╭─ GIVEN RECORDS

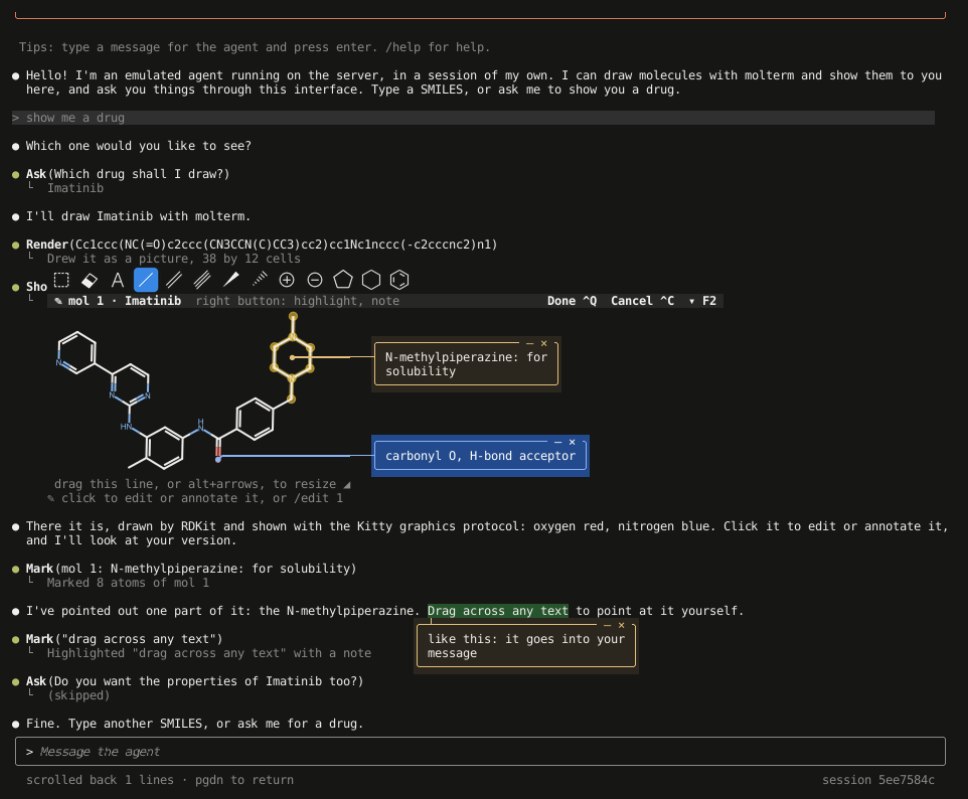
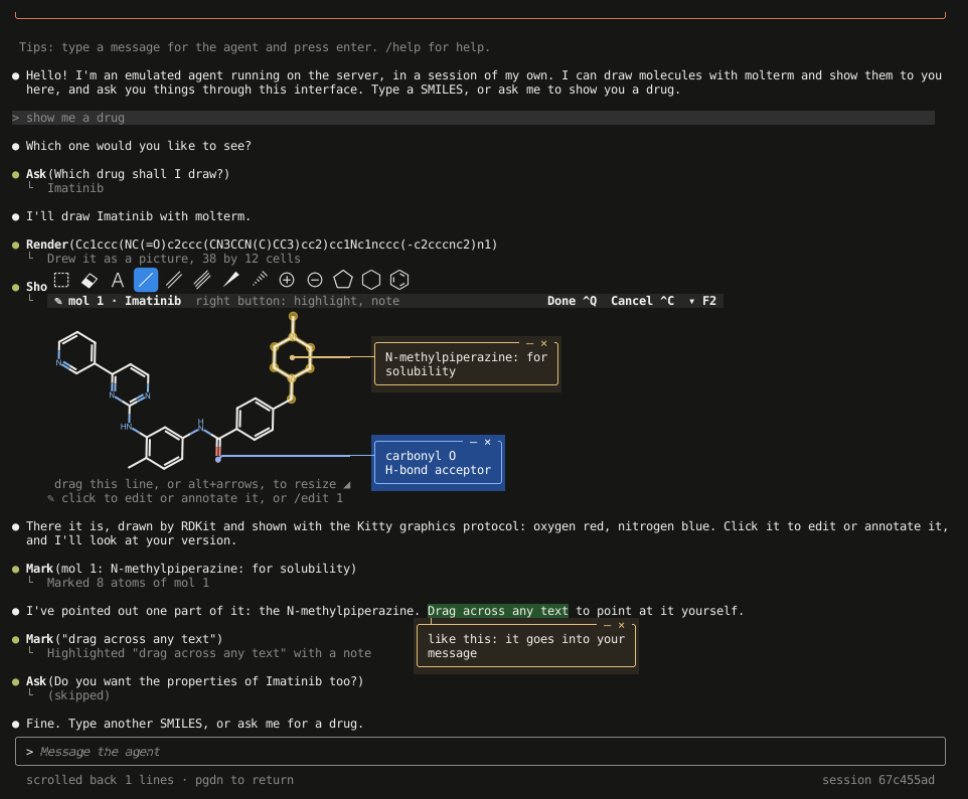
The agent's GIFs and shots taken again; the editing demo types its note in the bubble, on two lines

Changed region(s): [[0.3719, 0.5407, 0.6198, 0.6308], [0.9298, 0.9612, 0.9607, 0.9912]]

diff --git a/docs/screenshots/agent_features.py b/docs/screenshots/agent_features.py
@@ -1,7 +1,7 @@
 """Record the agent's pointing and editing features, from the running dev agent: `make agent-gif` (with agent_gif.py).
 
-    docs/images/molterm-agent-annotate.gif  a molecule edited where it is shown: a note added, its bubble at once, the drawing made
-                                            larger, Done, and the edit clicked into a message for the agent
+    docs/images/molterm-agent-annotate.gif  a molecule edited where it is shown: a note typed in its bubble on two lines, the drawing
+                                            made larger, Done, and the edit clicked into a message for the agent
     docs/images/molterm-agent-point.gif     pointing things out: a bubble dragged aside, text dragged across and highlighted from
                                             its menu, its context clicked into a message, and the agent marking it as seen
     docs/images/molterm-agent-inline.png    the inline editor, with its notes in bubbles beside the drawing
@@ -81,9 +81,12 @@ def annotate(p):
         pause(1.5)
         click(247, 695)                          # Note...
         pause(1)
-        page.keyboard.type("carbonyl O, H-bond acceptor", delay=70)
-        pause(0.5)
-        page.keyboard.press("Enter")             # the bubble, at once
+        page.keyboard.type("carbonyl O", delay=70)  # typed in its bubble, at the end of its leader
+        pause(0.4)
+        page.keyboard.press("Shift+Enter")       # a second line
+        page.keyboard.type("H-bond acceptor", delay=70)
+        pause(0.8)
+        page.keyboard.press("Enter")             # kept
         pause(3)
         shot(page, "molterm-agent-inline.png")
         page.keyboard.press("Alt+ArrowDown")     # a larger drawing, the transcript making room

╰─

▶ _YOUR TASK_: Quote the data exactly, leaving every image out of the copy.

▶ _EXERCISE RESULT_:
The agent's GIFs and shots taken again; the editing demo types its note in the bubble, on two lines

Changed region(s): [[0.3719, 0.5407, 0.6198, 0.6308], [0.9298, 0.9612, 0.9607, 0.9912]]

diff --git a/docs/screenshots/agent_features.py b/docs/screenshots/agent_features.py
@@ -1,7 +1,7 @@
 """Record the agent's pointing and editing features, from the running dev agent: `make agent-gif` (with agent_gif.py).
 
-    docs/images/molterm-agent-annotate.gif  a molecule edited where it is shown: a note added, its bubble at once, the drawing made
-                                            larger, Done, and the edit clicked into a message for the agent
+    docs/images/molterm-agent-annotate.gif  a molecule edited where it is shown: a note typed in its bubble on two lines, the drawing
+                                            made larger, Done, and the edit clicked into a message for the agent
     docs/images/molterm-agent-point.gif     pointing things out: a bubble dragged aside, text dragged across and highlighted from
                                             its menu, its context clicked into a message, and the agent marking it as seen
     docs/images/molterm-agent-inline.png    the inline editor, with its notes in bubbles beside the drawing
@@ -81,9 +81,12 @@ def annotate(p):
         pause(1.5)
         click(247, 695)                          # Note...
         pause(1)
-        page.keyboard.type("carbonyl O, H-bond acceptor", delay=70)
-        pause(0.5)
-        page.keyboard.press("Enter")             # the bubble, at once
+        page.keyboard.type("carbonyl O", delay=70)  # typed in its bubble, at the end of its leader
+        pause(0.4)
+        page.keyboard.press("Shift+Enter")       # a second line
+        page.keyboard.type("H-bond acceptor", delay=70)
+        pause(0.8)
+        page.keyboard.press("Enter")             # kept
         pause(3)
         shot(page, "molterm-agent-inline.png")
         page.keyboard.press("Alt+ArrowDown")     # a larger drawing, the transcript making room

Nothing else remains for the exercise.